The lack of a vaccine for young children has also helped fuel anxiety over masking.
In Texas, where school mask mandates are banned, Jason Helms, 39, of Fort Worth said he became alarmed on the first day of school when his 6-year-old daughter’s teacher was not wearing a mask.
“We went home, and we laid on the floor, and we cried,” Helms said.
He was particularly concerned about exposing his 3-year-old daughter, who is vulnerable to respiratory problems.
His family felt they had little choice but to move.
His wife, Meaghan Helms, took the children to live with her parents in North Carolina, where the family believed they would have more access to children’s hospital beds and where their 6-year-old is attending a school that requires masks. Jason Helms has remained in Fort Worth for work.
Federal officials are facing intensifying pressure to accelerate emergency use authorization for a vaccine, including from the American Academy of Pediatrics, which has urged authorization “as soon as possible.”
Tera Long, 39, of Sallisaw, Oklahoma, was so worried about her state’s ban on mask mandates that on the second day of school, she signed up her daughter, 10, for a clinical trial for a vaccine.
“I’m ready,” she said.

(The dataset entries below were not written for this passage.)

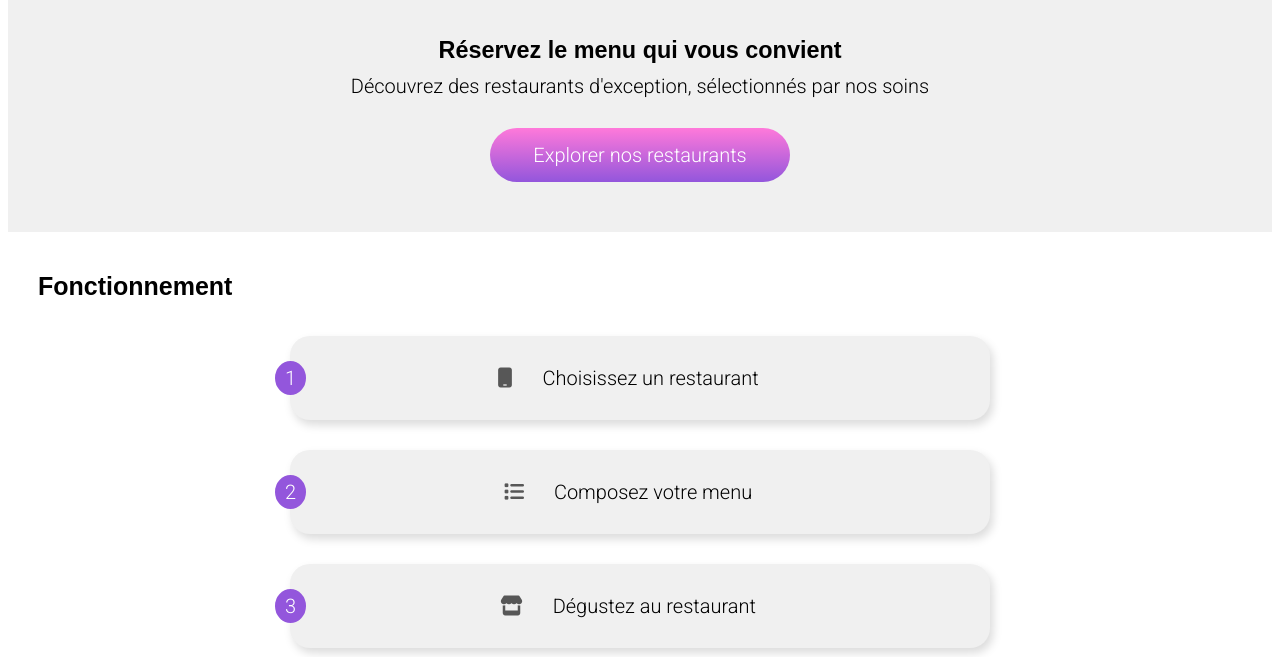
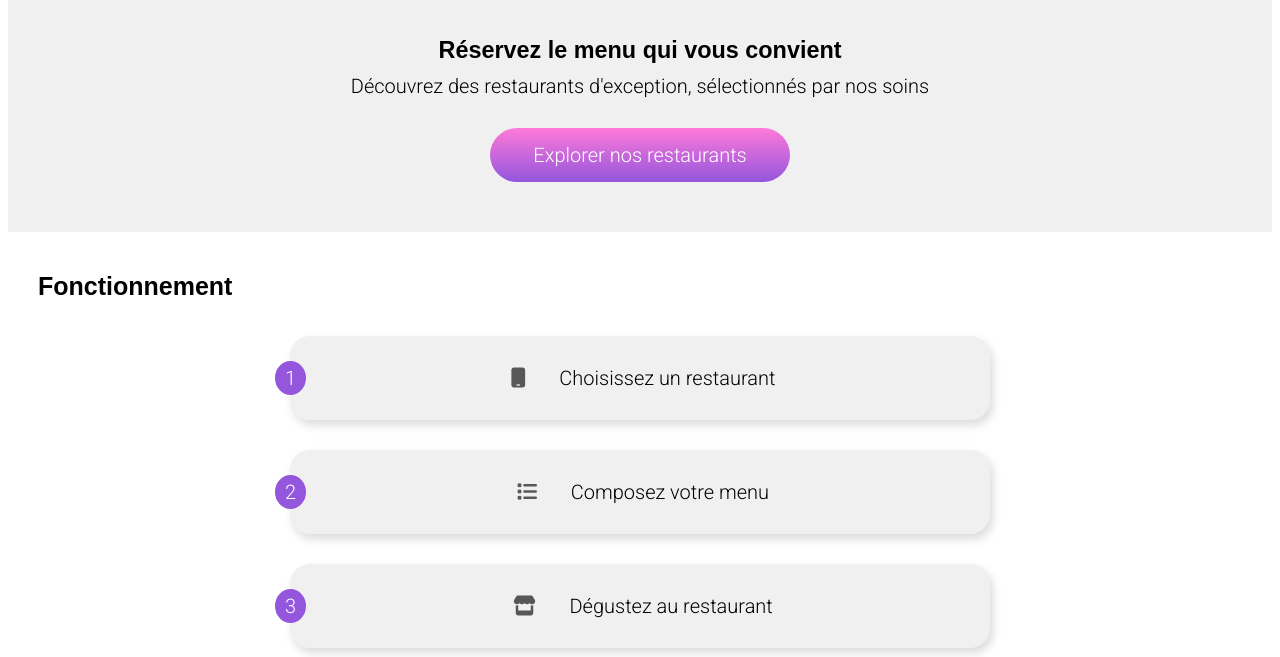
Before and after one commit to enburgos/Ohmyfood, a plain HTML site: page index.html in a window 1280 px wide. Shown: the part 143-800 px from the top of the page. Drawn offline with Linux system fonts and the light colour scheme; a web font is replaced by a local one.

Commit message:
Correction distance logo fonctionnement

```diff
--- a/css/style.css
+++ b/css/style.css
@@ -153,13 +153,12 @@ header {}
 
 .fiche-fonctionnement i {
     font-size: 20px;
-    margin-right: 30px;
+    margin-right: 5%;
     color: rgb(87, 87, 87);
 }
 
 .fiche-fonctionnement p {
     width: 100%;
-    margin-right: 30px;
 }
 
 .restaurants {
```
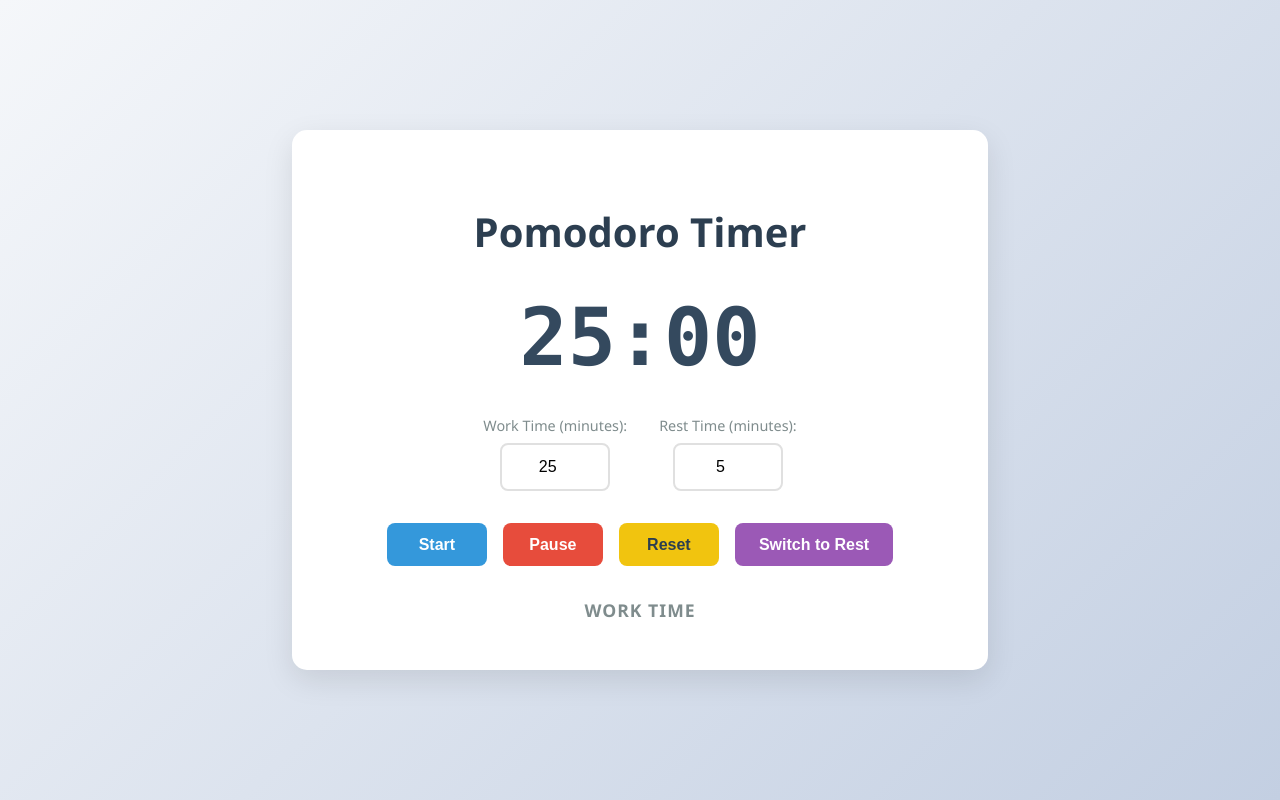
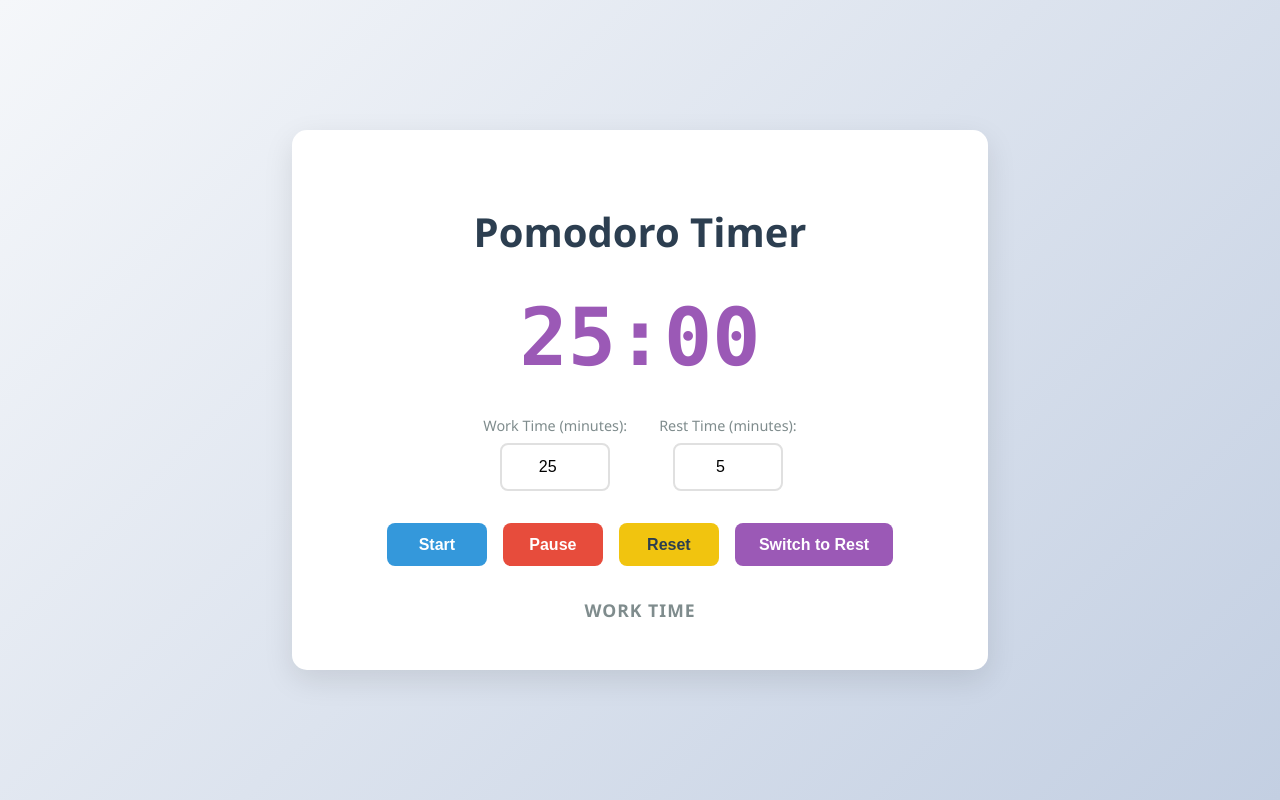
Before and after one commit to love9203/BYOA-pomodoro, a plain HTML site: page index.html in a window 1280 px wide. Drawn offline with Linux system fonts and the light colour scheme.

Commit message:
changed purple

```diff
--- a/styles.css
+++ b/styles.css
@@ -29,7 +29,7 @@ h1 {
     font-size: 5rem;
     font-weight: 700;
     margin: 2rem 0;
-    color: #34495e;
+    color: #9b59b6;
     font-family: 'Monaco', monospace;
 }
 
```
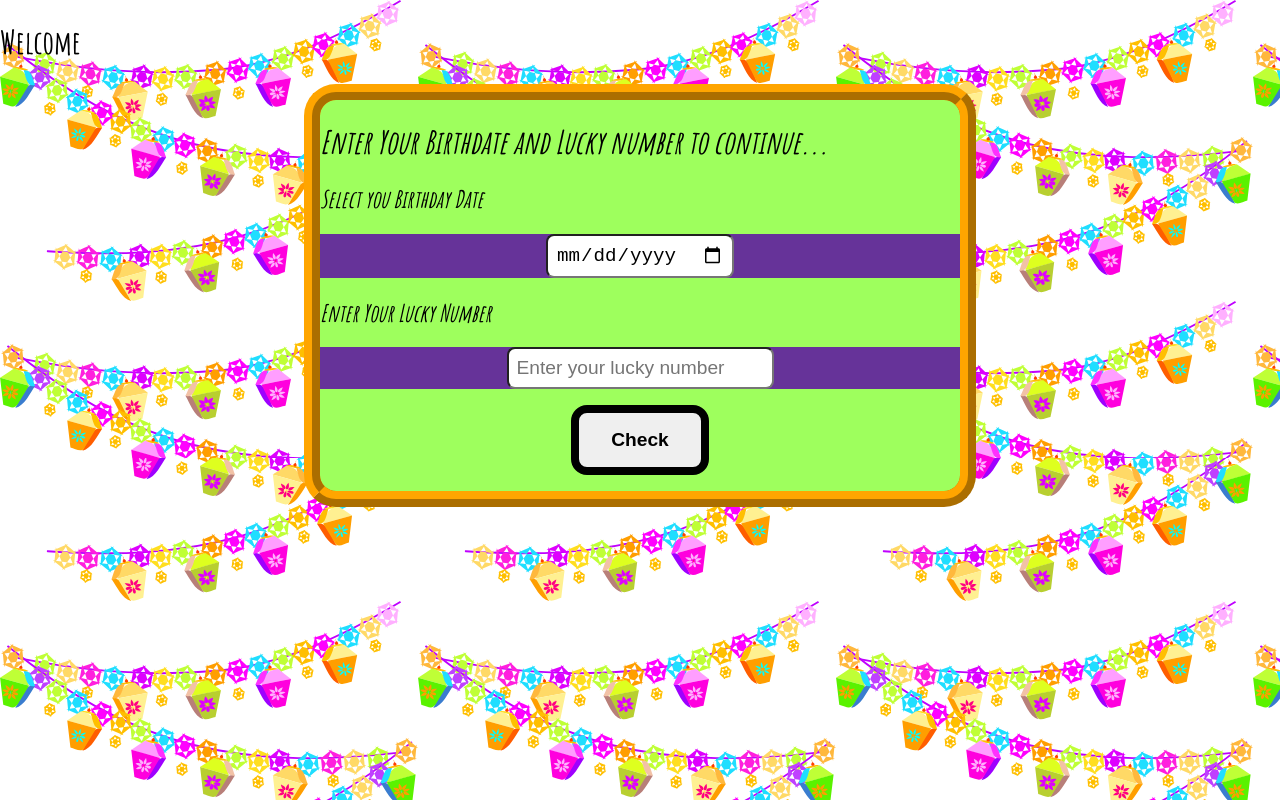
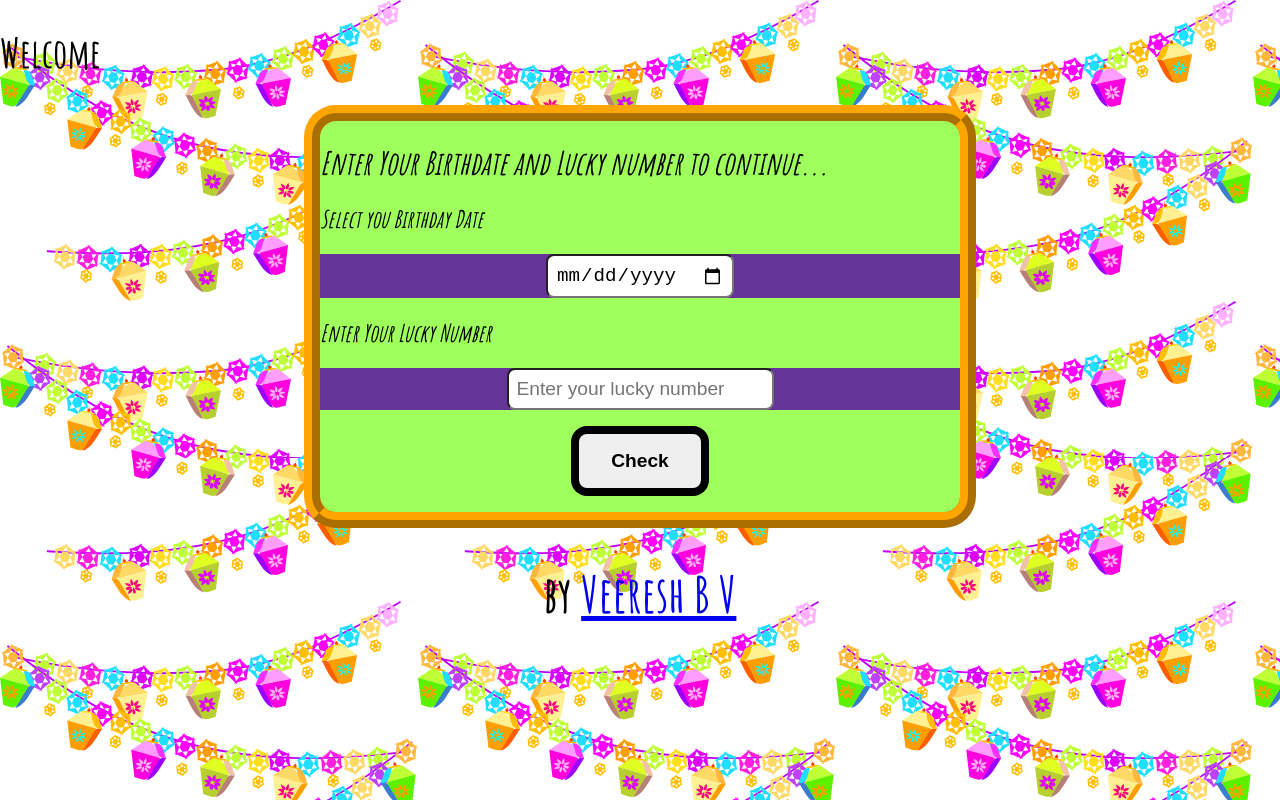
Before and after one commit to veereshbv04/isYourBirthdateLucky, a plain HTML site: page index.html in a window 1280 px wide. Drawn offline with Linux system fonts and the light colour scheme.

Commit message:
feat:footer

```diff
--- a/index.html
+++ b/index.html
@@ -16,7 +16,7 @@
         <img class="background-img" src="images/main_background_img.svg">
     </div> -->
     <div>
-        <h1>Welcome</h1>
+        <h1 style="text-align: left; font-size: 40px;">Welcome</h1>
     </div>
     <div class="main-div">
         <h1>Enter Your Birthdate and Lucky number to continue...</h1>
@@ -40,7 +40,9 @@
        </div>
 
     </div>
-
+    <footer>
+        <h1 style="text-align: center; font-size: 50px;">by <a href="https://www.linkedin.com/in/veereshbv04/">Veeresh B V</a> </h1>
+    </footer>
     <script src="app.js"></script>
 </body>
 
```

Two coronavirus vaccine makers, Pfizer-BioNTech and Moderna, recently expanded the size of their studies in children ages 5-11, a precautionary measure intended to detect rare side effects, including heart inflammation problems.
Pfizer has said it may be able to submit data to the Food and Drug Administration this month, but any timetable for authorization is uncertain.
For the time being, many parents are just trying to get by.
Juliet Muller, 46, sent her 9-year-old daughter back to school in Chicago this week, hoping for the best. If her daughter stays healthy, she said, the benefits of learning in person and being around other children will be worth it. Still, she cannot help thinking about worst-case scenarios.
“You are just juggling chain saws,” she said. “And you are hoping to catch it right.”
This article originally appeared in The New York Times.